By Claudia Civinini
Teachers are worried about their students’ language anxiety. To find out how they deal with it, we surveyed ten EFL and Italian teachers the world over, from England to Australia. EFL teachers’ challenges seem to concern mainly students’ psychology and class dynamics: some reported that one student’s anxiety can affect the whole class, and that it is difficult to integrate an anxious student into a group.
EFL teacher Mark Jones added that anxiety can emotionally affect the teacher as well. ‘When students cry it escalates things and I also get anxious,’ he revealed. Others said it was more of a problem for individual students and that it was difficult to engage them and make them try. This translates to what Sara Cardenia, an Italian teacher in Australia, defined ‘a terrible loss for the students’ in terms of learning opportunities.
But foreign language teachers also battle against other types of beliefs, stemming out of the community’s or the school’s perspective on foreign languages. ‘Languages are pop culture: they are just normal skills, accessible and available to everyone. This is my motto,’ said Fulvia Galigani, a teacher of Italian in Australia. The view that foreign language proficiency is a luxury for a few gifted students, together with a sense of ‘otherness’ attached to foreign languages, can worsen students’ anxiety, she explained.

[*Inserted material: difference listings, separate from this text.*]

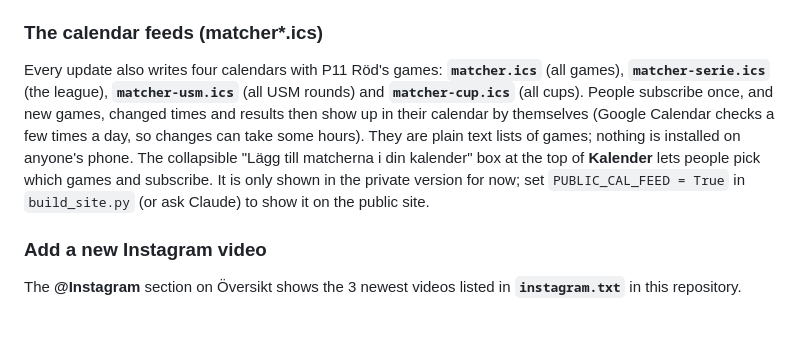
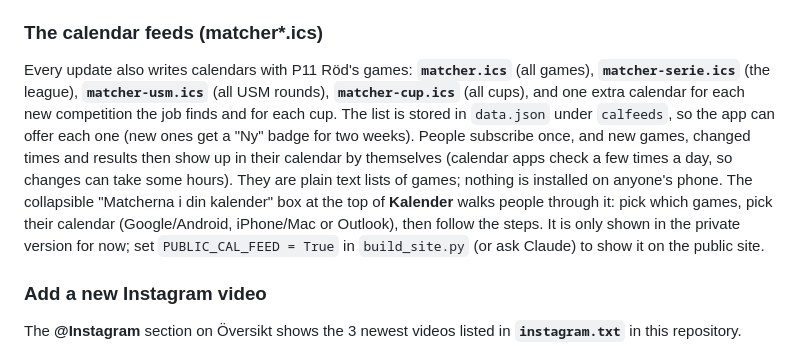
Before and after one commit to keithhearne/bbpered, a Markdown page: README.md, the part around the change. Drawn GitHub-style; blank space fills up the shorter version.

Commit message:
README: calendar feeds per competition and the step-by-step box
Co-Authored-By: Claude Opus 5.5 <noreply@anthropic.com>
Claude-Session: https://claude.ai/code/session_016FNqk2voBcU7gQzxQX69LE

```diff
--- a/README.md
+++ b/README.md
@@ -97,8 +97,8 @@ Two limits:
 - **Cup Manager cups:** cups run on Cup Manager are not listed on Profixio, so each new one is still added by hand (below). Their knock-out games do appear automatically once the groups are finished.
 
 ### The calendar feeds (matcher*.ics)
-Every update also writes four calendars with P11 Röd's games: **`matcher.ics`** (all games), **`matcher-serie.ics`** (the league), **`matcher-usm.ics`** (all USM rounds) and **`matcher-cup.ics`** (all cups). People subscribe once, and new games, changed times and results then show up in their calendar by themselves (Google Calendar checks a few times a day, so changes can take some hours). They are plain text lists of games; nothing is installed on anyone's phone.
-The collapsible "Lägg till matcherna i din kalender" box at the top of **Kalender** lets people pick which games and subscribe. It is only shown in the private version for now; set `PUBLIC_CAL_FEED = True` in `build_site.py` (or ask Claude) to show it on the public site.
+Every update also writes calendars with P11 Röd's games: **`matcher.ics`** (all games), **`matcher-serie.ics`** (the league), **`matcher-usm.ics`** (all USM rounds), **`matcher-cup.ics`** (all cups), and one extra calendar for each new competition the job finds and for each cup. The list is stored in `data.json` under `calfeeds`, so the app can offer each one (new ones get a "Ny" badge for two weeks). People subscribe once, and new games, changed times and results then show up in their calendar by themselves (calendar apps check a few times a day, so changes can take some hours). They are plain text lists of games; nothing is installed on anyone's phone.
+The collapsible "Matcherna i din kalender" box at the top of **Kalender** walks people through it: pick which games, pick their calendar (Google/Android, iPhone/Mac or Outlook), then follow the steps. It is only shown in the private version for now; set `PUBLIC_CAL_FEED = True` in `build_site.py` (or ask Claude) to show it on the public site.
 
 ### Add a new Instagram video
 The **@Instagram** section on Översikt shows the 3 newest videos listed in **`instagram.txt`** in this repository.
```
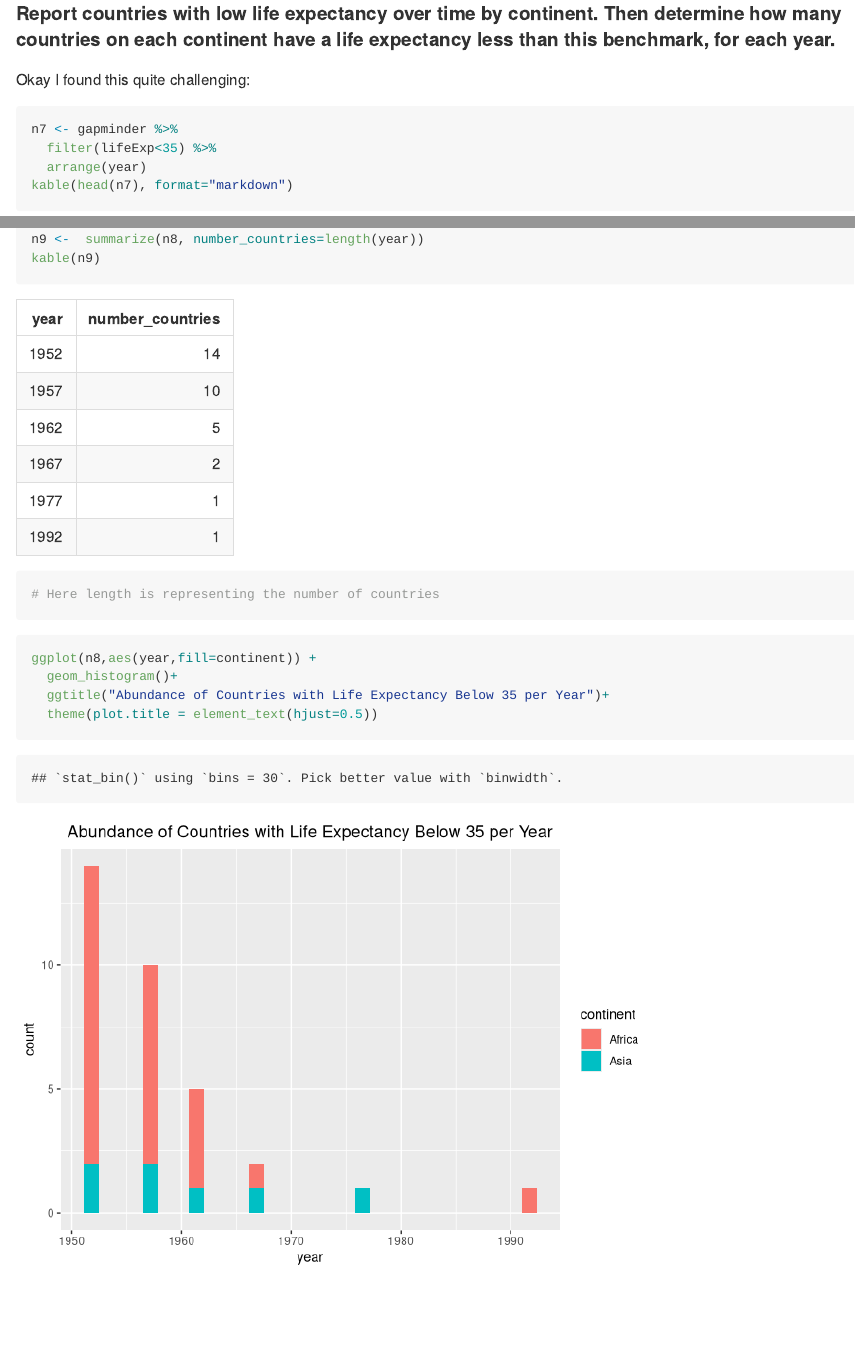
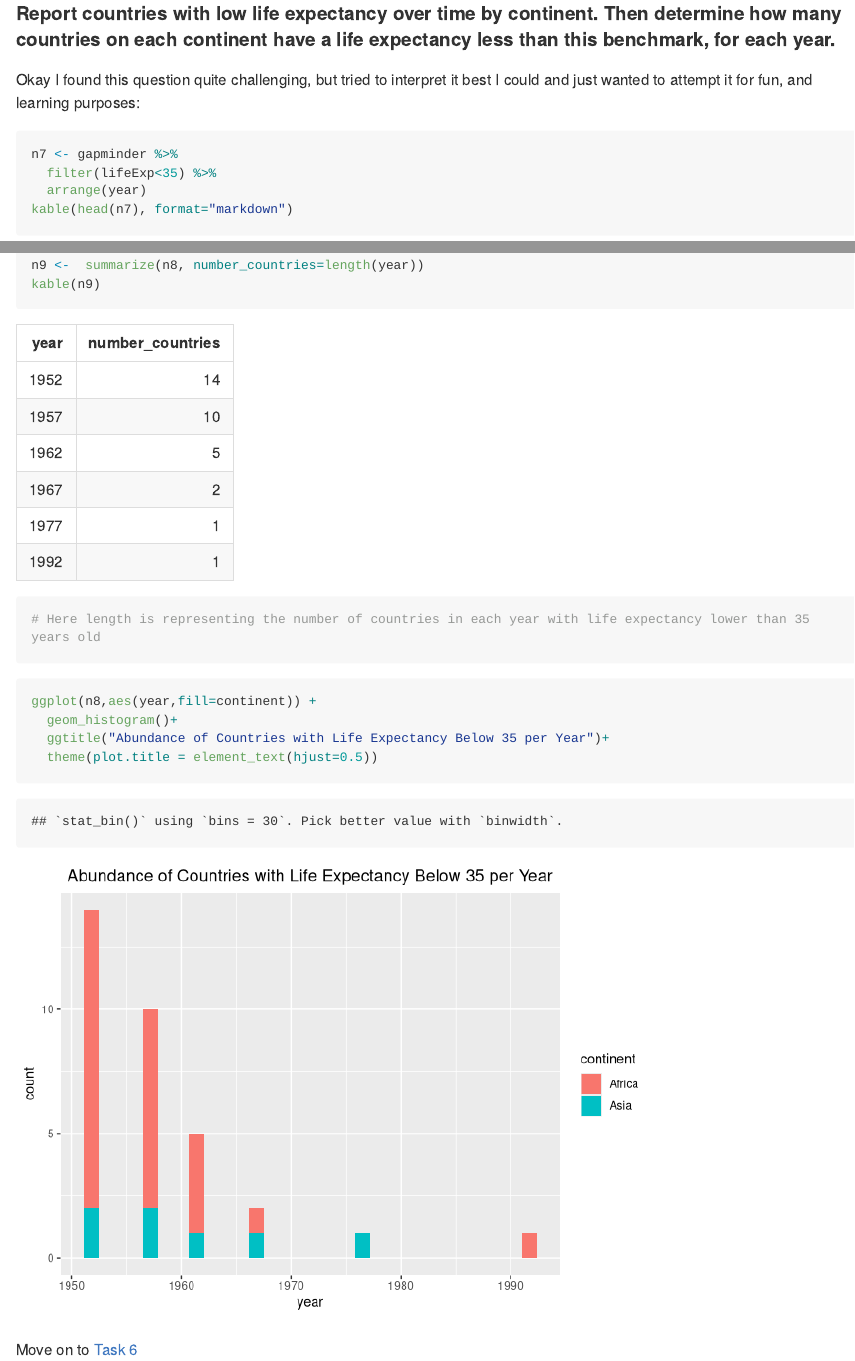
Before and after one commit to mlawre01/STAT545-HW-Hawe-Nicole, an R Markdown document (HW03/Task 5.Rmd): the page in a window 1100 px wide, from 740 px down, and a second part further down, joined at a grey line. Rendered offline with R 4.5, knitr and Pandoc, with nearby package versions; long lines of code are wrapped; the gapminder table comes from the copy in Python's plotly package.

Commit message:
polish task 5

````diff
--- a/HW03/Task 5.Rmd
+++ b/HW03/Task 5.Rmd
@@ -15,7 +15,7 @@ library(kableExtra)
 #### Report countries with low life expectancy over time by continent. Then determine how many countries on each continent have a life expectancy less than this benchmark, for each year.
 
 
-Okay I found this quite challenging:
+Okay I found this question quite challenging, but tried to interpret it best I could and just wanted to attempt it for fun, and learning purposes:
 
 ```{r}
 n7 <- gapminder %>%
@@ -44,7 +44,7 @@ n9 <-  summarize(n8, number_countries=length(year))
 kable(n9)
 
 
-# Here length is representing the number of countries
+# Here length is representing the number of countries in each year with life expectancy lower than 35 years old
 ```
 
 ```{r}
@@ -53,3 +53,5 @@ ggplot(n8,aes(year,fill=continent)) +
   ggtitle("Abundance of Countries with Life Expectancy Below 35 per Year")+
   theme(plot.title = element_text(hjust=0.5))
 ```
+
+Move on to [Task 6](https://github.com/nicolehawe/STAT545-HW-Hawe-Nicole/blob/master/HW03/Task_6.md)
````
Also changed, not shown: HW03/Task_5.md (+4 -2 lines).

However different the challenges they face, all teachers agreed that foreign language anxiety is a fairly common occurrence. Some observed culture, age or proficiency effects – but the problem seems to be democratic. All teachers mentioned the need to foster a culture where mistakes are valued and students feel safe and self-confident. To foster trust and empathy between student and teacher, some interviewees reported using their own life experiences, encouraging students to relate to them as fellow language learners. Our teachers came up with a number of practical strategies as well: allowing students to speak or express themselves in non-intimidating situations (for example, allowing them to record speaking tasks, or work in small groups or in a separate room). They also used targeted praise and encouragement and a sensitive approach to feedback that didn’t single out any student. Sara Nesci, an EFL teacher in Italy, said that using the mother tongue can, ‘if necessary’, help students that feel overwhelmed.
However, most teachers confessed that foreign language classroom anxiety is not an easy problem to deal with. They would appreciate some help: practical strategies, teaching materials or tips to control anxiety that can be taught to students, for example. They are also eager to learn more about how to predict anxiety triggers and ease the cognitive load for anxious students.
Thanks to all the teachers that participated in the survey.
Pic courtesy: Brisbane City Council